**TASK STATEMENT:** Could the entries below be reproduced exactly, with the images removed?

**GIVEN RECORDS:**
|---|

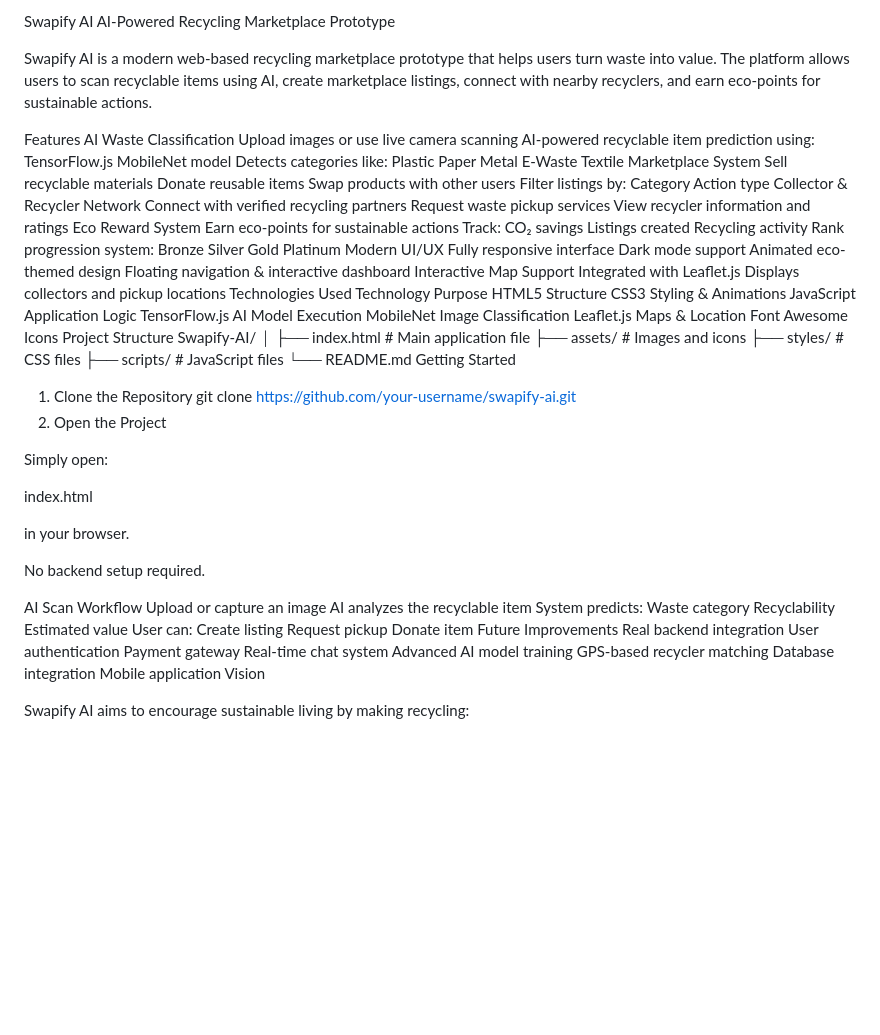
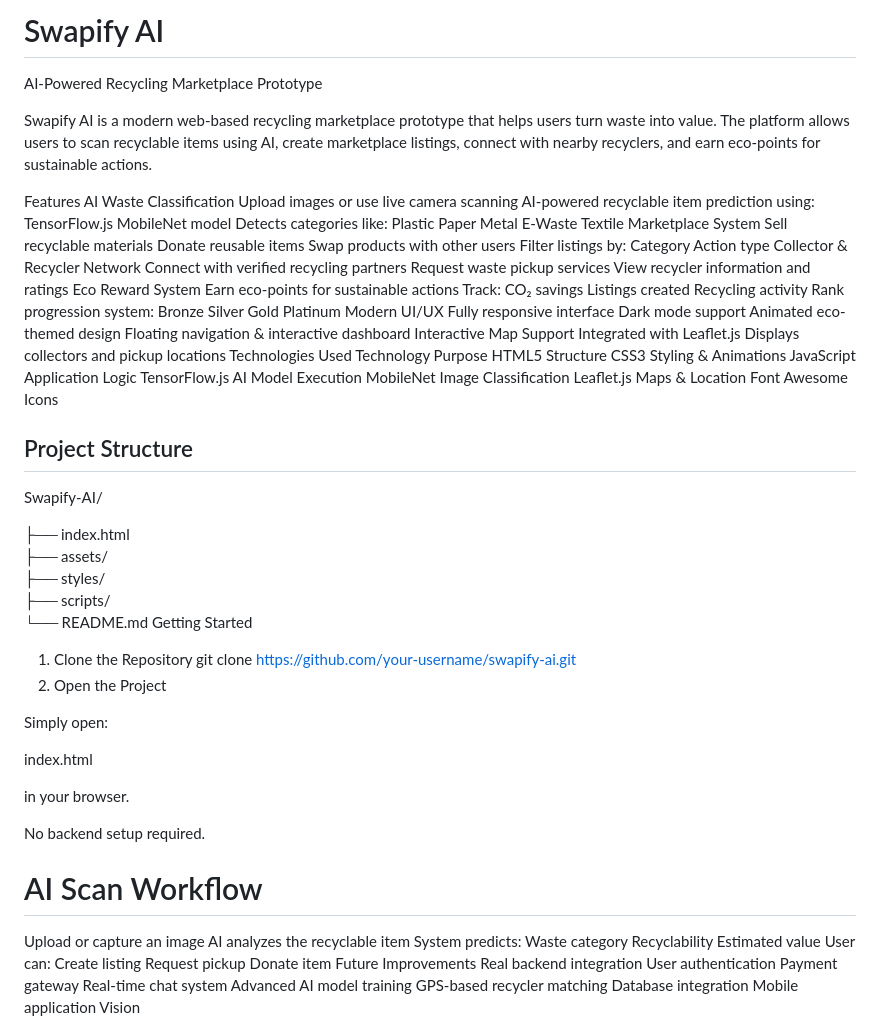
Before and after one commit to hsrajput02/swapify-ai, a Markdown page: README.md, the part around one of its changes. Rendered like a GitHub page; blank space fills up the shorter version.

```diff
--- a/README.md
+++ b/README.md
@@ -1,4 +1,4 @@
-Swapify AI
+# Swapify AI
 AI-Powered Recycling Marketplace Prototype
 
 Swapify AI is a modern web-based recycling marketplace prototype that helps users turn waste into value.
@@ -55,13 +55,14 @@ TensorFlow.js	AI Model Execution
 MobileNet	Image Classification
 Leaflet.js	Maps & Location
 Font Awesome	Icons
-Project Structure
+
+## Project Structure
 Swapify-AI/
-│
-├── index.html        # Main application file
-├── assets/           # Images and icons
-├── styles/           # CSS files
-├── scripts/          # JavaScript files
+
+├── index.html
+├── assets/
+├── styles/
+├── scripts/
 └── README.md
 Getting Started
 1. Clone the Repository
@@ -76,7 +77,8 @@ in your browser.
 
 No backend setup required.
 
-AI Scan Workflow
+# AI Scan Workflow
+
 Upload or capture an image
 AI analyzes the recyclable item
 System predicts:
```
Also changed, not shown: other parts of README.md (+8 -1 lines).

|---|

**SOLUTION TO THIS PROBLEM:**
Before and after one commit to hsrajput02/swapify-ai, a Markdown page: README.md, the part around one of its changes. Rendered like a GitHub page; blank space fills up the shorter version.

```diff
--- a/README.md
+++ b/README.md
@@ -1,4 +1,4 @@
-Swapify AI
+# Swapify AI
 AI-Powered Recycling Marketplace Prototype
 
 Swapify AI is a modern web-based recycling marketplace prototype that helps users turn waste into value.
@@ -55,13 +55,14 @@ TensorFlow.js	AI Model Execution
 MobileNet	Image Classification
 Leaflet.js	Maps & Location
 Font Awesome	Icons
-Project Structure
+
+## Project Structure
 Swapify-AI/
-│
-├── index.html        # Main application file
-├── assets/           # Images and icons
-├── styles/           # CSS files
-├── scripts/          # JavaScript files
+
+├── index.html
+├── assets/
+├── styles/
+├── scripts/
 └── README.md
 Getting Started
 1. Clone the Repository
@@ -76,7 +77,8 @@ in your browser.
 
 No backend setup required.
 
-AI Scan Workflow
+# AI Scan Workflow
+
 Upload or capture an image
 AI analyzes the recyclable item
 System predicts:
```
Also changed, not shown: other parts of README.md (+8 -1 lines).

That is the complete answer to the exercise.